The patriarchal system of the church was by many Koreans regarded as an antagonist force to Confucian hierarchy, under a semi-divine king. The church prohibited polygamy, concubinage and arranged marriages and reached out to the oppressed. Christianity is associated with Western prosperity.
There was a whole section about the hierarchical order of a Confucian society during the 500 year long Joseon dynasty and how within those boundaries the class of commoners achieved high levels of expertise in various scientific and academic fields. An old Korean book of acupuncture – translated into Japanese.
A neat thing to see on this map, after we have visited all the palaces, was how Changgyeonggung and Changdeokgung palace were initially interconnected. After the Japanese occupation, this map was a valuable source that helped to reconstruct destroyed sites.
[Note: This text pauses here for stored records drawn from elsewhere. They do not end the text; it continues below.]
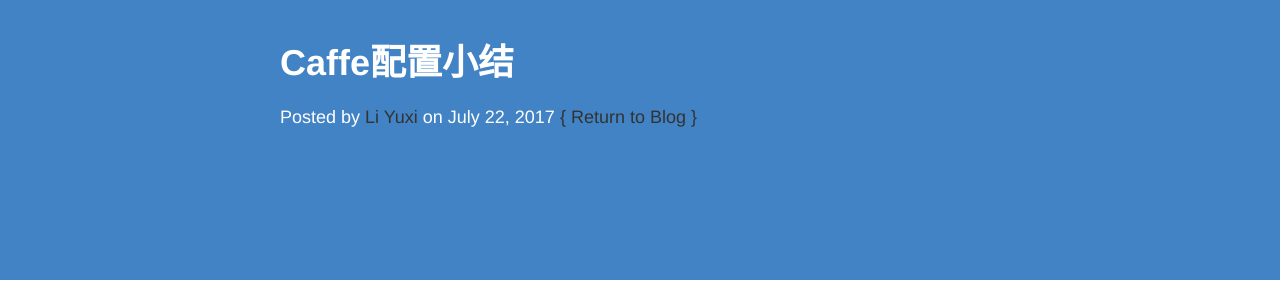
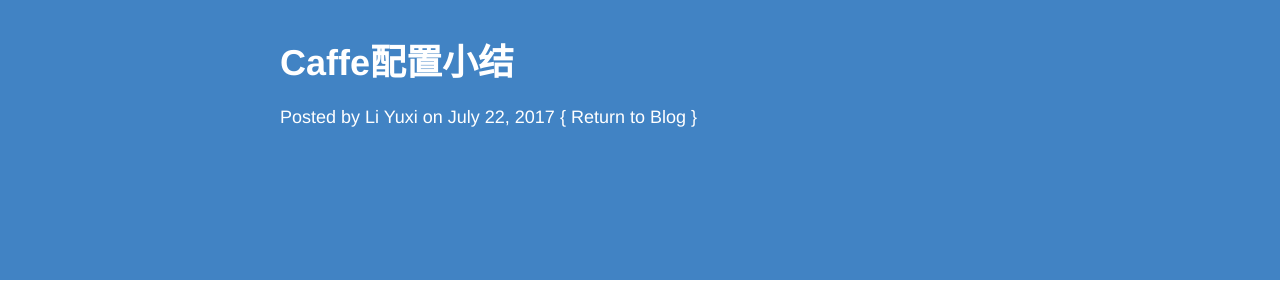
Before and after one commit to Betterthinking/Betterthinking.github.io, a Jekyll site: the page built from _posts/2017-7-22-Caffe配置小结.md, in a window 1280 px wide. Shown: the part 155-455 px from the top of the page. Built offline with Jekyll 4.4.1, drawn with Linux system fonts in a browser that asks for light colours; nearby versions of some CDN libraries.

Commit message:
modify variables

```diff
--- a/_sass/_variables.scss
+++ b/_sass/_variables.scss
@@ -19,7 +19,7 @@ $blue: #4183C4;
 // Some cool main theme colors(violet:#8476ad;blue:#5cacee;red:#ff7373,#ff6f69;green:#6acf64,#2ddbb3;orange:#ffa268)
 
 $mono-color:$blue;                // main theme color(header, links, footer icons, buttons, post-title)
-$hl-color: $darkGray;              // header link color (author name and posted on date) for blog post meta
+$hl-color: $white;              // header link color (author name and posted on date) for blog post meta
 $navbar-hover-color:$gray;        // navbar hover color (site name and navbar links hover color)
 $link-color: $darkerGray;        // normal hyperlink color other than the ones above.
 
```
The zoodiacal monkey figurine is stone-hard evidence that Planet of the Apes was not just a movie.
And this helmet looked just so futuristic, like out of a fantasy episode.
We recognised characteristic Indian art, we had marvelled at at temples during our India trip years back, depicting sensuous deities, mainly in erotic postures. Sacred religious Asian art does differ greatly from Christian depictions of mainly depressed and suffering saints, sad holy Marys’ and dying Jesus’. When you walk through an exhibition of smiling Buddhas or dancing deities, your mood lightens up.
A final gem, the painting of a Japanese dancer from the early 20th century.
Time to grab something to eat. In an act of curiosity (and desperation to find meal without meat), we checked various Korean restaurant menus. To our surprise Korean-owned chain Kraze Burgers (see their site for locations) offered a pure veggie burger! This is how we ended up at Koreas ‘healthy and handmade’ hamburger place in Myeongdong. America’s hamburger domain is lost – Kraze Burgers has expanded to the US.
We ordered garlic potato wedges.
Awesome veggie burger with tofu and a multi-grain bun! The size is enormous, so we shared what is supposed to be one meal – as usual in Seoul. The bill was 9,000 won for the veggie burger, 8,500 for the fries and 7,000 for two Cass beers = 25,300 won.
No, I can’t do that! I can’t eat a burger in front of a camera. Seriously.
That’s such a mess.
On our way home, I was still thinking back to my first impressions of Seoul, the fascinating ugliness of block housing, the problems of (not intended) ghetto architecture, depressingly grey satellite suburbs surrounded by motorways and how, in the rapid pace of modernization, a lot of Seoul’s history is being paved over. Seoul is a city overshadowed by freeways. The beauty of the Han river is clouded by endless clusters of well apartment-mini-cities, like these.
We currently rent apartment 1420 on the 14th floor of a massive residential construction, right in the centre of one of the most modern global cities of the world. Do we live future?
You are welcome to share your ideas on museums, veggie burgers or on desirable/future architecture.